As Martin pushed open the door to the antique store, a bell jingled overhead. Donovan jumped to the side, overreacting to the sound.
"Quit it." Martin tried suppressing the anger in his voice, lowering it to a harsh whisper, but the old woman behind the count as well as two or three other people, patrons walking around the store, looked up and stared at them.
Self-conscious, Martin smiled and waved, hoping that would be enough to send the onlookers back to whatever it was they were doing before Donovan drunkenly stumbled into the store. If he could get Donovan to the bathroom and back to the car without causing a scene he'd give himself the night off and not worry about his friend's complete inability to maintain his own life.
In front of them, marking the walkway point between the front door and the cash register, was a circular display table covered in candy. Like a blooming flower, petals of rock candy, jaw-breakers, and a dozen other folksy candy that Martin had never seen sparkled under the store light. Donovan raced toward it, teetering back and forth like an uncoordinated child.
"Dee," Martin hissed, but the drunken oaf already had his hands in the jars, sifting through the jars of candy like he was searching for gold in a bucket of sand. "Let's go, Dee. We need to get back on the road."
"Hold on a minute, I want to get some of this?"
Martin looked up. The woman at the register was eyeing them again. "Fine. Hold on. Just... just stay here. And don't break anything."
Hurrying forward, Martin closed the distance between him and the register in five quick steps, making sure to position himself between the woman and his friend. If he did embarrass himself, he hoped at the very least, the woman with the power to throw them out wouldn't see it.
"Hi, ma'am. Would you happen to have a bathroom here?"

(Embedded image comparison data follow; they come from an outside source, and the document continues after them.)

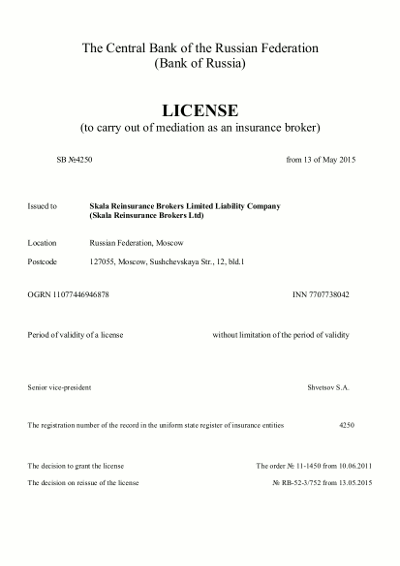
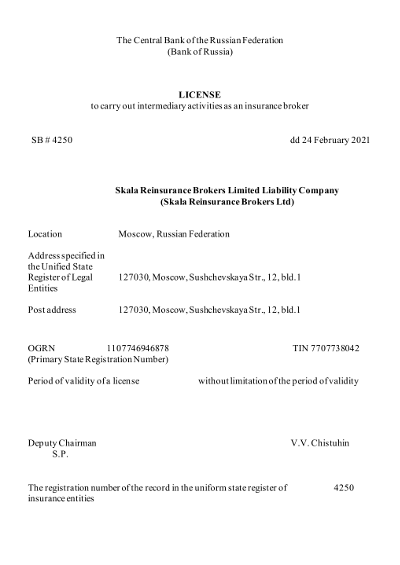
Изменения МАРТ 2021

diff --git a/assets/css/main.scss b/assets/css/main.scss
@@ -15,15 +15,19 @@ $footer-background-color: #c8e4ee;
 @import "minimal-mistakes/skins/{{ site.minimal_mistakes_skin | default: 'default' }}"; // skin
 @import "minimal-mistakes"; // main partials
 
+.page__hero--overlay {
+    background-attachment: fixed;
+}
 .greedy-nav {background: transparent;}
 .page__content p {text-align: justify;}
 .page__footer-copyright {color: $mylinkcolor;}
 .nav__sub-title {color: $mylinkcolor;}
 .page__footer { 
 	background-image: url(/assets/images/r1.jpg);
-    	background-size: cover;
-    	background-repeat: no-repeat;
-  	background-position: bottom; 
+    background-size: cover;
+    background-repeat: no-repeat;
+    background-position: bottom;
+    background-attachment: fixed; 
 }
 .page__footer-copyright {
     color: #fff;

diff --git a/about/info.md b/about/info.md
@@ -13,7 +13,7 @@ title: "Информация"
 
 С введением обязательного лицензирования брокеров **«Скала Страховой Брокер»**
 успешно прошли процедуру лицензирования и получили лицензию на
-осуществление страховой брокерской деятельности (действующая лицензия СБ № 4250 от 13 мая 2015 года).
+осуществление страховой брокерской деятельности (действующая лицензия СБ № 4250 от 24 февраля 2021 года).
 
 Учредитель и Генеральный директор компании - Александр Иванович Цикало.
 

diff --git a/contacts.md b/contacts.md
@@ -6,7 +6,7 @@ place: contacts
 
 «Скала Страховой Брокер» ООО
 
-127055, г. Москва, Сущевская ул., д.12, стр.1 <br> Бизнес центр Сущевский 
+127030, г. Москва, Сущевская ул., д.12, стр.1 <br> Бизнес центр Сущевский 
 
 Тел: <a href="tel:+7-499-973-38-52">+7 (499) 973-38-52</a>,<br>
 <a href="tel:+7-499-973-38-42">+7 (499) 973-38-42</a>,<br>

diff --git a/en/contacts.md b/en/contacts.md
@@ -6,7 +6,7 @@ place: contacts
 
 Skala Reinsurance Brokers Ltd.
 
-Business center 'Sushchevskiy'<br> b 1, 12 Sushchevskaya Str.<br>Moscow, Russia, 127055
+Business center 'Sushchevskiy'<br> b 1, 12 Sushchevskaya Str.<br>Moscow, Russia, 127030
 
 Tel: <a href="tel:+7-499-973-38-52">+7 (499) 973-38-52</a>,<br>
 <a href="tel:+7-499-973-38-42">+7 (499) 973-38-42</a>,<br>

diff --git a/en/partners/insurers.md b/en/partners/insurers.md
@@ -14,7 +14,6 @@ title: "Insurers"
 * The United Insurance Company, CJSC
 * Insurance Company Pari JSC
 * Insurance Company Paritet-SK Ltd.
-* Plateau Insurance Company JSC
 * Insurance Company Pomosсh LLC
 * Reso-Garantiya PLC
 * Rosgosstrakh PLC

The old woman was thin. Her white hair cascaded down one side of her head, giving her a youthful look, almost vibrant look. This was all off set by the tight-lipped, sour expression she wore. She's probably been working this counter since she was eight, Martin realized with a growing sense of dread. How many drunk townies and tourists had she dealt with over the years? And here he was thinking his Richie Cunningham, "Sorry to bother you, Ma'am," voice would make a lick of difference.
Martin tried swallowing while he waited for the woman to answer. She crossed her arms in front of her chest and leaned to one side, peering over his shoulder. No sense in turning back now. Martin redoubled his efforts, expanding his grin until his cheeks hurt and leaning with her so to keep her blocked from whatever it was Donovan was getting into.
Your move, lady.
The woman's lips gave a slight twitch. A sign that after craning her neck as much as she could to see around him--despite his own shortness, Martin still stood a good three inches over the woman--she still couldn't make out what Donovan was doing. With a quick nod of her head, she indicated the bathroom was somewhere off to the side of the store, in the back.
While backing away from the counter, Martin chirped a quick, "Thanks," then, when he felt he had held the woman's gaze as long as possible, he turned and collected his friend.
As Donovan stumbled away from the table, his hand caught a jar of jelly beans and sent it tumbling to the floor. The jar smashed into floor, scattering glass and jelly beans